From authoritarian understanding to authoritarian order
In the rapidly evolving political landscape of the Middle East, the pieces seem to be falling into place to form a new paradigm—an authoritarian order. This order stems from a series of mutual understandings among various regional actors to normalize and stabilize their relationships. If this shared understanding quells regional conflicts and disputes, it could usher in a new era of authoritarian stability.
Characteristic of this emerging order is the implicit understanding among regional authoritarian governments that there is an advantage to non-interference in each other’s internal affairs. This understanding is, in part, driven by fear of a domino effect if one regime were to fall and, on the other hand, by the interests of external powers in preserving the status quo. Consequently, the idea of democratic regime change has become an increasingly unpalatable concept within the region.

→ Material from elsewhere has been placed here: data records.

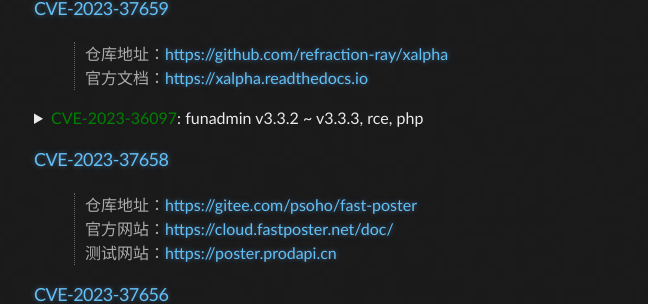
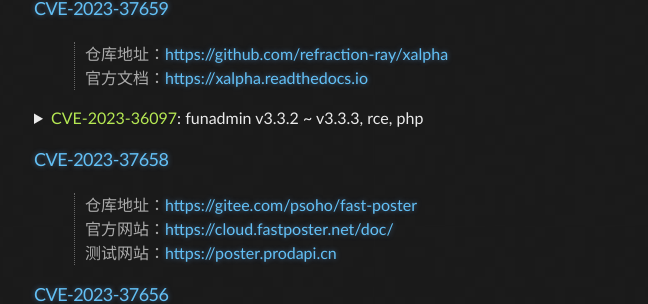
Before and after one commit to Leeyangee/leeyangee.github.io, a Jekyll site: the page built from _posts/1970-01-01-CVE-Record.md, in a window 1280 px wide. Shown: the part 306-610 px from the top of the page, without its empty margins (158-806 px from the left). Built offline with Jekyll 4.4.1, drawn with Linux system fonts in a browser that asks for light colours.

Commit message:
Update 1970-01-01-CVE-Record.md

```diff
--- a/_posts/1970-01-01-CVE-Record.md
+++ b/_posts/1970-01-01-CVE-Record.md
@@ -11,7 +11,7 @@
 > 官方文档：<https://xalpha.readthedocs.io>
 
 <details>
-      <summary><font color="green">CVE-2023-36097</font>: funadmin v3.3.2 ~ v3.3.3, rce, php</summary>
+      <summary><font color="#b5e853">CVE-2023-36097</font>: funadmin v3.3.2 ~ v3.3.3, rce, php</summary>
       <pre><code>
         仓库地址：<a href="https://gitee.com/funadmin/funadmin">https://gitee.com/funadmin/funadmin</a>
         官方网站：<a href="https://www.funadmin.com">https://www.funadmin.com</a>
```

A new sense of inclusion also marks this order, extending its reach to Shia Iran and its allies in the so-called “axis of resistance.” Iran’s recent steps toward normalizing relations with its Sunni Arab neighbors indicate Tehran’s perception that these countries are no longer mere “proxies” of the United States. Iran now feels that regional actors recognize and respect its position and interests.
Another defining feature of the emerging order is its place within the competition of external great powers, with the West on one side and Russia and China on the other.
For instance, Iran relies on China as its primary economic lifeline amid Western-imposed sanctions. Simultaneously, Saudi Arabia has set its sights on attracting significant Chinese investment and actively participates in Beijing’s Belt and Road Initiative (BRI). The strategic alignment between Saudi Arabia and China holds considerable importance as Riyadh seeks to diversify its economy and strengthen its global partnerships. China’s growing interests in both countries could increase mutual caution against escalating conflict.